*** Block opens ***

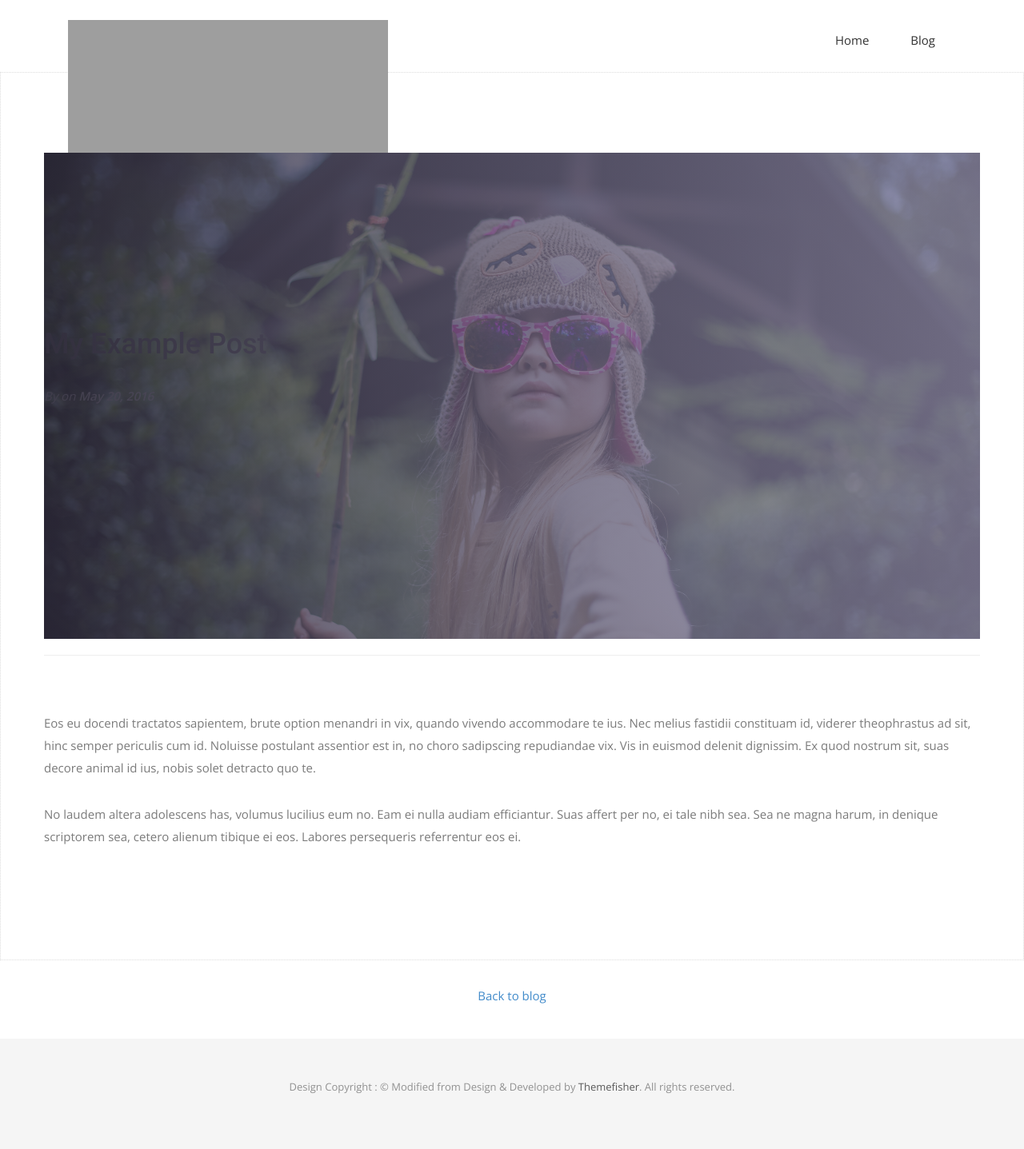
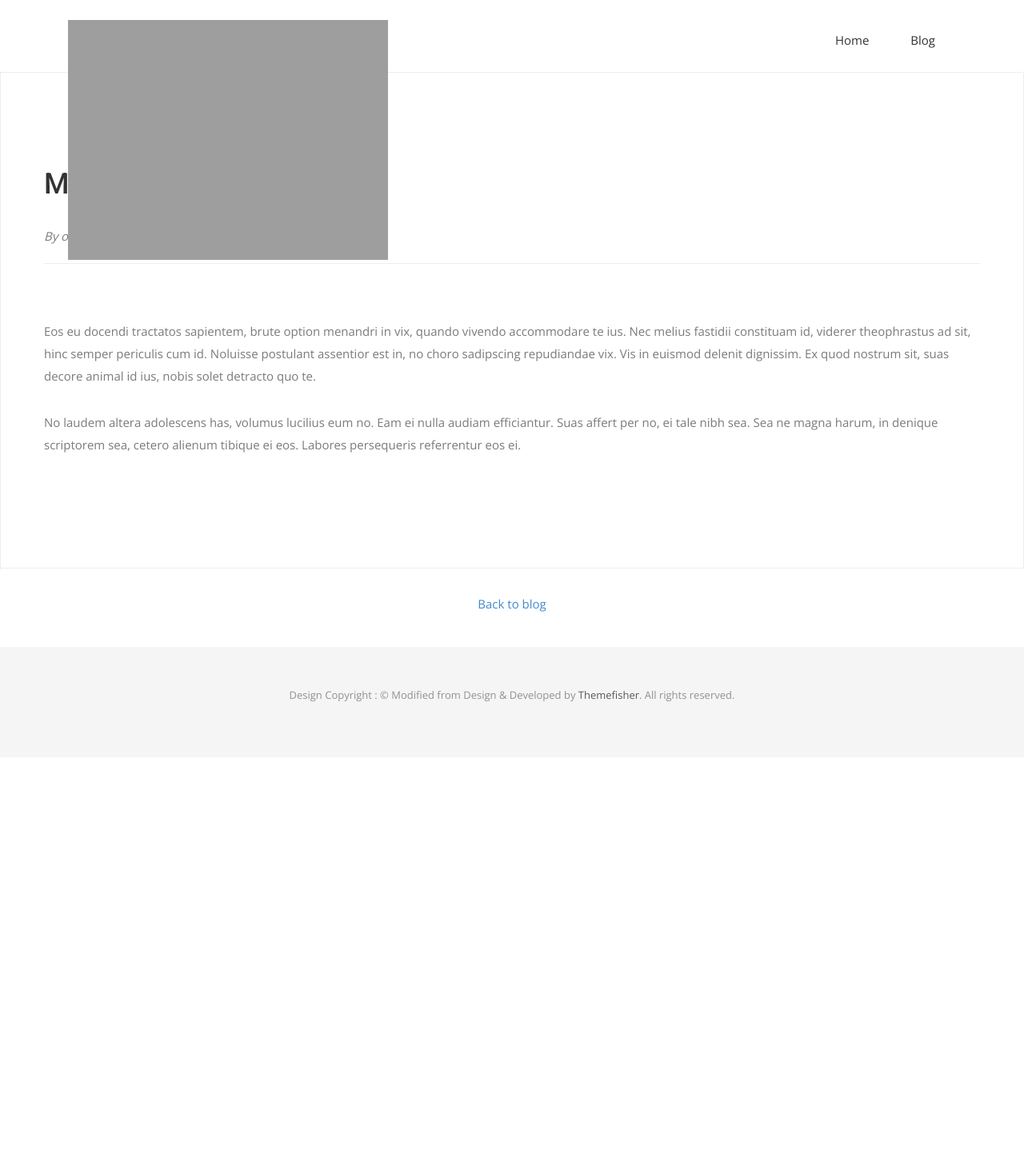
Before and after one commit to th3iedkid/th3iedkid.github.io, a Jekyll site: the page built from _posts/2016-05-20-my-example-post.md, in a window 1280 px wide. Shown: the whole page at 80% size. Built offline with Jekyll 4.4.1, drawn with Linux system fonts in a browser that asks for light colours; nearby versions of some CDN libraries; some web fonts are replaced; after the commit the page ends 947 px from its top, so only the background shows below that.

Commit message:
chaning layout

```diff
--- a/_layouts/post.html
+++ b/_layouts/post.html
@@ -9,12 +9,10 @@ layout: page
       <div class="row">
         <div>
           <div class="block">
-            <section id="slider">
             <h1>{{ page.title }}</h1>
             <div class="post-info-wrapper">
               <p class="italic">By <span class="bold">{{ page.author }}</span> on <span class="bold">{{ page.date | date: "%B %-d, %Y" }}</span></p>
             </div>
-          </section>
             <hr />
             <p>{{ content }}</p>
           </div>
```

*** Block closes ***

_Assigned task:_
Please find all lines of the entries that hold the string "class" and copy them.

_Completed exercise:_
       <div class="row">
           <div class="block">
             <div class="post-info-wrapper">
               <p class="italic">By <span class="bold">{{ page.author }}</span> on <span class="bold">{{ page.date | date: "%B %-d, %Y" }}</span></p>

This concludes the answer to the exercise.